In silico drug repurposing of penicillins to target main protease mpro of SARS-CoV-2
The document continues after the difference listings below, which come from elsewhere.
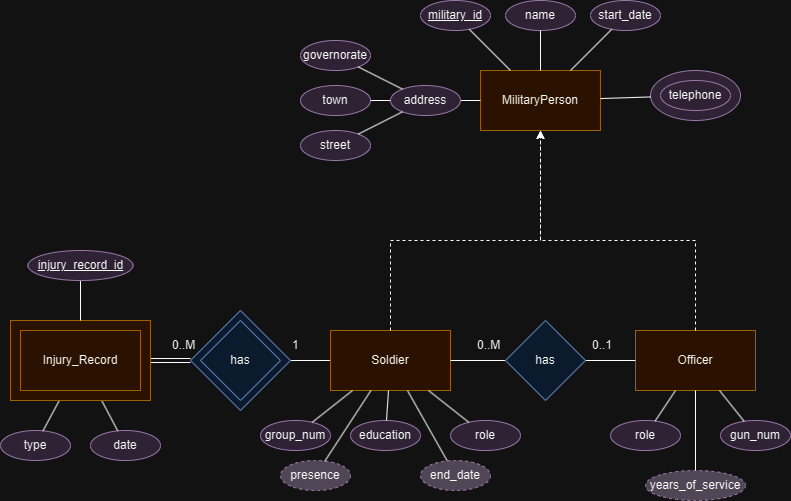
The draw.io diagram documentation/MUP ERD.drawio.png in Khalid-Tarek/MUP, before a commit. Source tidied: cells renumbered, new cells last; positions are measured from the earlier drawing's top-left corner, leaving out a move shared by most shapes.
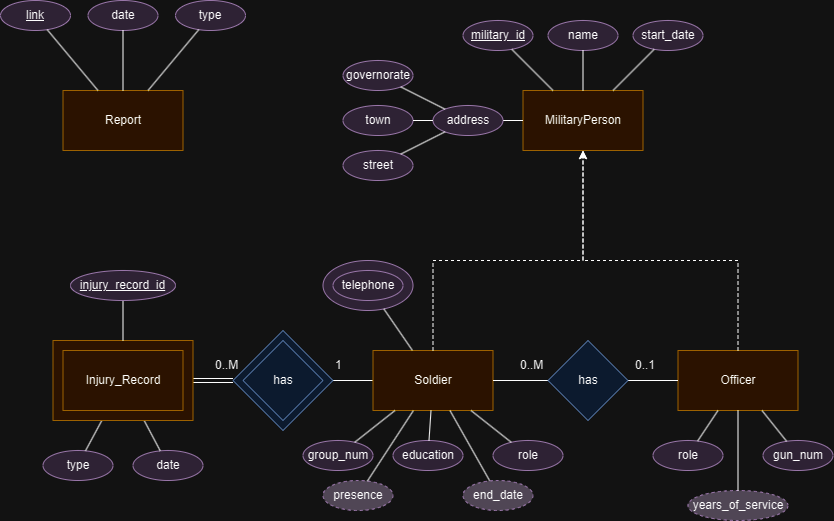
The same file after the commit.

Diff of the diagram source:
```diff
@@ -138,7 +138,7 @@
       <mxGeometry relative="1" as="geometry" />
     </mxCell>
     <mxCell id="47" style="group;" parent="1" vertex="1">
-      <mxGeometry x="650" y="70" width="90" height="50" as="geometry" />
+      <mxGeometry x="280" y="240" width="90" height="50" as="geometry" />
     </mxCell>
     <mxCell id="48" style="ellipse;whiteSpace=wrap;html=1;fillColor=#e1d5e7;strokeColor=#9673a6;" parent="47" vertex="1">
       <mxGeometry width="90" height="50" as="geometry" />
@@ -146,7 +146,7 @@
     <mxCell id="49" value="telephone" style="ellipse;whiteSpace=wrap;html=1;fillColor=#e1d5e7;strokeColor=#9673a6;" parent="47" vertex="1">
       <mxGeometry x="10" y="10" width="70" height="30" as="geometry" />
     </mxCell>
-    <mxCell id="50" style="rounded=0;jettySize=auto;html=1;endArrow=none;endFill=0;" parent="1" edge="1" source="48" target="32">
+    <mxCell id="50" style="rounded=0;jettySize=auto;html=1;endArrow=none;endFill=0;" parent="1" edge="1" source="48" target="3">
       <mxGeometry relative="1" as="geometry" />
     </mxCell>
     <mxCell id="51" value="1" style="text;html=1;align=left;verticalAlign=middle;strokeColor=none;fillColor=none;" parent="1" vertex="1">
@@ -198,5 +198,26 @@
     <mxCell id="63" value="&lt;span&gt;&lt;u&gt;injury_record_id&lt;/u&gt;&lt;/span&gt;" style="ellipse;whiteSpace=wrap;html=1;fillColor=#e1d5e7;strokeColor=#9673a6;fontStyle=0;" parent="1" vertex="1">
       <mxGeometry x="27.5" y="250" width="105" height="30" as="geometry" />
     </mxCell>
+    <mxCell id="64" value="Report" style="whiteSpace=wrap;html=1;fillColor=#ffe6cc;strokeColor=#d79b00;" parent="1" vertex="1">
+      <mxGeometry x="20" y="70" width="120" height="60" as="geometry" />
+    </mxCell>
+    <mxCell id="65" value="date" style="ellipse;whiteSpace=wrap;html=1;fillColor=#e1d5e7;strokeColor=#9673a6;" parent="1" vertex="1">
+      <mxGeometry x="45" y="-20" width="70" height="30" as="geometry" />
+    </mxCell>
+    <mxCell id="66" value="type" style="ellipse;whiteSpace=wrap;html=1;fillColor=#e1d5e7;strokeColor=#9673a6;" parent="1" vertex="1">
+      <mxGeometry x="132.5" y="-20" width="70" height="30" as="geometry" />
+    </mxCell>
+    <mxCell id="67" value="&lt;u&gt;link&lt;/u&gt;" style="ellipse;whiteSpace=wrap;html=1;fillColor=#e1d5e7;strokeColor=#9673a6;" parent="1" vertex="1">
+      <mxGeometry x="-42.5" y="-20" width="70" height="30" as="geometry" />
+    </mxCell>
+    <mxCell id="68" style="rounded=0;jettySize=auto;html=1;endArrow=none;endFill=0;" parent="1" edge="1" source="64" target="67">
+      <mxGeometry relative="1" as="geometry" />
+    </mxCell>
+    <mxCell id="69" style="rounded=0;jettySize=auto;html=1;endArrow=none;endFill=0;" parent="1" edge="1" source="64" target="65">
+      <mxGeometry relative="1" as="geometry" />
+    </mxCell>
+    <mxCell id="70" style="rounded=0;jettySize=auto;html=1;endArrow=none;endFill=0;" parent="1" edge="1" source="64" target="66">
+      <mxGeometry relative="1" as="geometry" />
+    </mxCell>
   </root>
 </mxGraphModel>
```
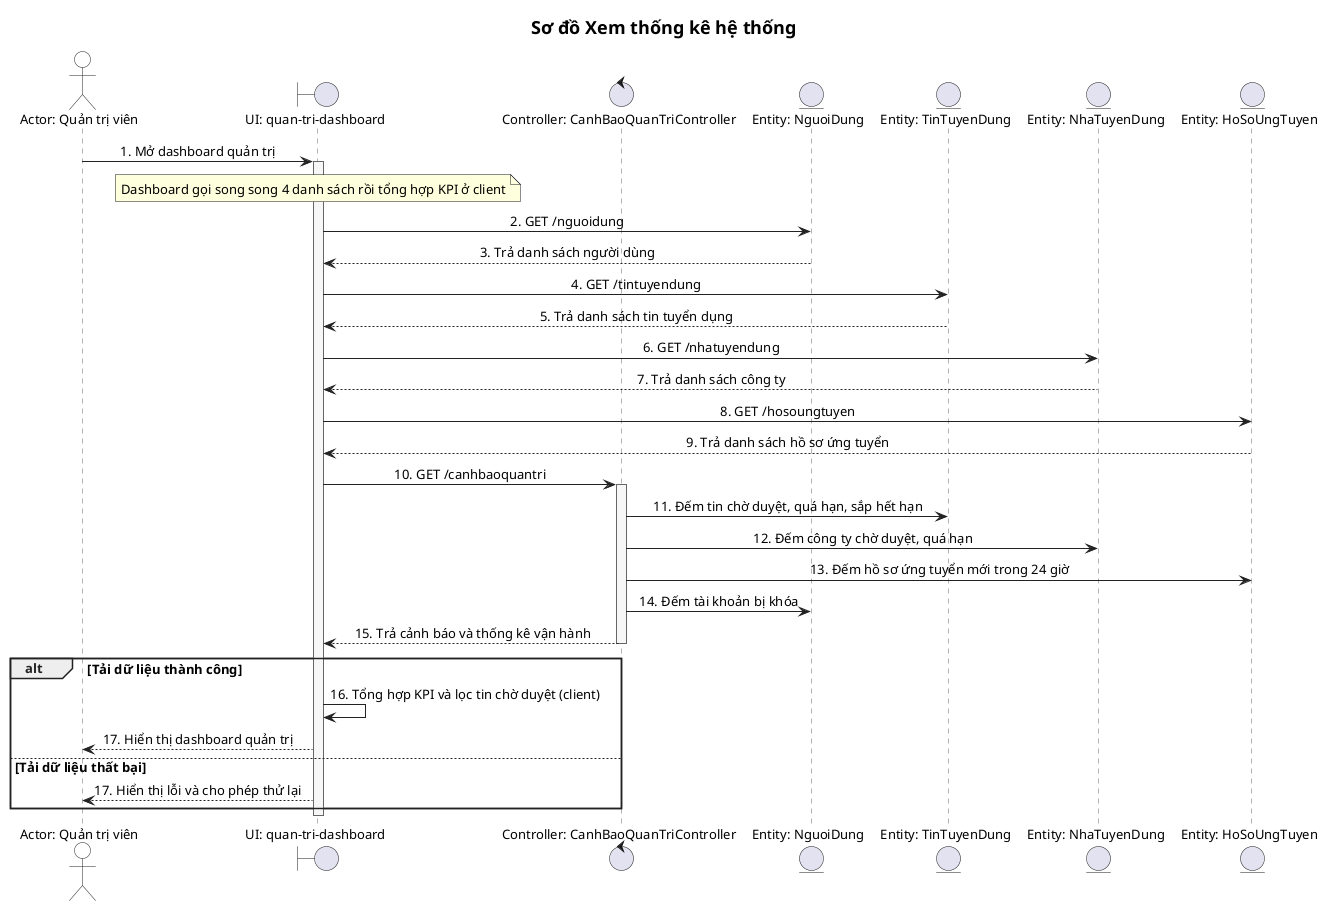
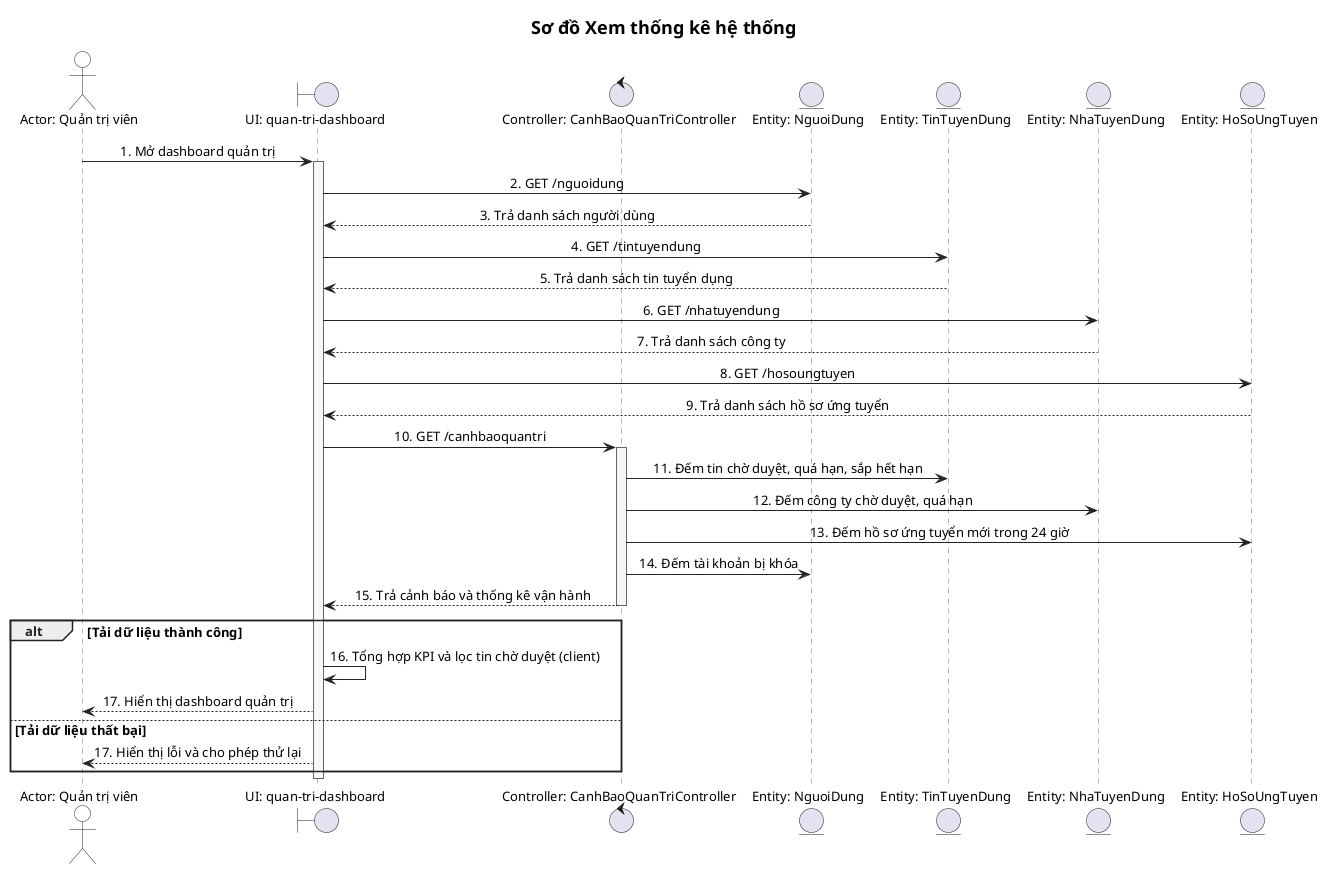
@startuml
skinparam defaultFontName "Segoe UI"
skinparam titleFontName "Segoe UI"
skinparam defaultFontSize 13
skinparam titleFontSize 18
skinparam shadowing false
skinparam linetype ortho
skinparam sequenceMessageAlign center
skinparam sequence {
  ArrowColor #222222
  LifeLineBorderColor #666666
  LifeLineBackgroundColor #F7F7F7
  ParticipantBorderColor #222222
  ParticipantBackgroundColor White
  ActorBorderColor #222222
  ActorBackgroundColor White
  BoxBorderColor #888888
  GroupBorderColor #222222
  GroupHeaderFontColor #222222
}
title Sơ đồ Xem thống kê hệ thống

actor "Actor: Quản trị viên" as Actor
boundary "UI: quan-tri-dashboard" as UI
control "Controller: CanhBaoQuanTriController" as AlertController
entity "Entity: NguoiDung" as NguoiDung
entity "Entity: TinTuyenDung" as TinTuyenDung
entity "Entity: NhaTuyenDung" as NhaTuyenDung
entity "Entity: HoSoUngTuyen" as HoSoUngTuyen

Actor -> UI : 1. Mở dashboard quản trị
activate UI

- note over UI : Dashboard gọi song song 4 danh sách rồi tổng hợp KPI ở client
- 
UI -> NguoiDung : 2. GET /nguoidung
NguoiDung --> UI : 3. Trả danh sách người dùng
UI -> TinTuyenDung : 4. GET /tintuyendung
TinTuyenDung --> UI : 5. Trả danh sách tin tuyển dụng
UI -> NhaTuyenDung : 6. GET /nhatuyendung
NhaTuyenDung --> UI : 7. Trả danh sách công ty
UI -> HoSoUngTuyen : 8. GET /hosoungtuyen
HoSoUngTuyen --> UI : 9. Trả danh sách hồ sơ ứng tuyển

UI -> AlertController : 10. GET /canhbaoquantri
activate AlertController
AlertController -> TinTuyenDung : 11. Đếm tin chờ duyệt, quá hạn, sắp hết hạn
AlertController -> NhaTuyenDung : 12. Đếm công ty chờ duyệt, quá hạn
AlertController -> HoSoUngTuyen : 13. Đếm hồ sơ ứng tuyển mới trong 24 giờ
AlertController -> NguoiDung : 14. Đếm tài khoản bị khóa
AlertController --> UI : 15. Trả cảnh báo và thống kê vận hành
deactivate AlertController

alt Tải dữ liệu thành công
  UI -> UI : 16. Tổng hợp KPI và lọc tin chờ duyệt (client)
  UI --> Actor : 17. Hiển thị dashboard quản trị
else Tải dữ liệu thất bại
  UI --> Actor : 17. Hiển thị lỗi và cho phép thử lại
end
deactivate UI
@enduml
Background: SARS coronavirus-2 (SARS-CoV-2) infection causes Novel Coronavirus Disease (COVID-19). It is a respiratory tract infection and currently becoming pandemic worldwide affecting more than 50 lakh people. As of now, there is no treatment or vaccine developed for disease management. The main protease, Mpro in SARS-CoV-2 is a druggable target explored by many scientists. We targeted this with the well-known approach of drug repurposing by using computational tools. Methods: Schrödinger software was used for the study. Ligands were prepared from US-FDA drug-bank by importing it to Maestro graphical user interphase, optimised using LigPrep, and molecular geometry minimized using OPLS3e force-field. M crystal structure 6LU7 was downloaded from PDB and optimised. Molecules were docked using CovDock module in Glide docking. Further, molecular dynamics simulations were carried out for 100 ns using Desmond module. Results: In docking and molecular interactions studies, penicillins emerged as hits with consistent binding pattern by forming hydrophilic, hydrophobic, electrostatic interactions. The molecular dynamics simulations confirmed the interactions. Phenoxymethylpenicillin and Carbenicillin were found to interact consistently and appeared to be the most promising. Conclusion: Usually, antibiotics are discouraged from using in the viral pandemic because of the development of resistance. Azithromycin was combined with hydroxychloroquine to treat COVID-19. Penicillins are less potent and first-line antibiotics for most of the bacterial infections. This study suggests Phenoxymethylpenicillin and Carbenicillin can be tried along with hydroxychloroquine. Further, this study shows the possible exploration by drug repurposing using computer-aided docking tools and the potential roles of beta-lactams in COVID-19. pro
Baby, Krishnaprasad; Maity, Swastika; Mehta, Chetan; and Suresh, Akhil, "In silico drug repurposing of penicillins to target main protease mpro of SARS-CoV-2" (2020). Open Access Archive. 70.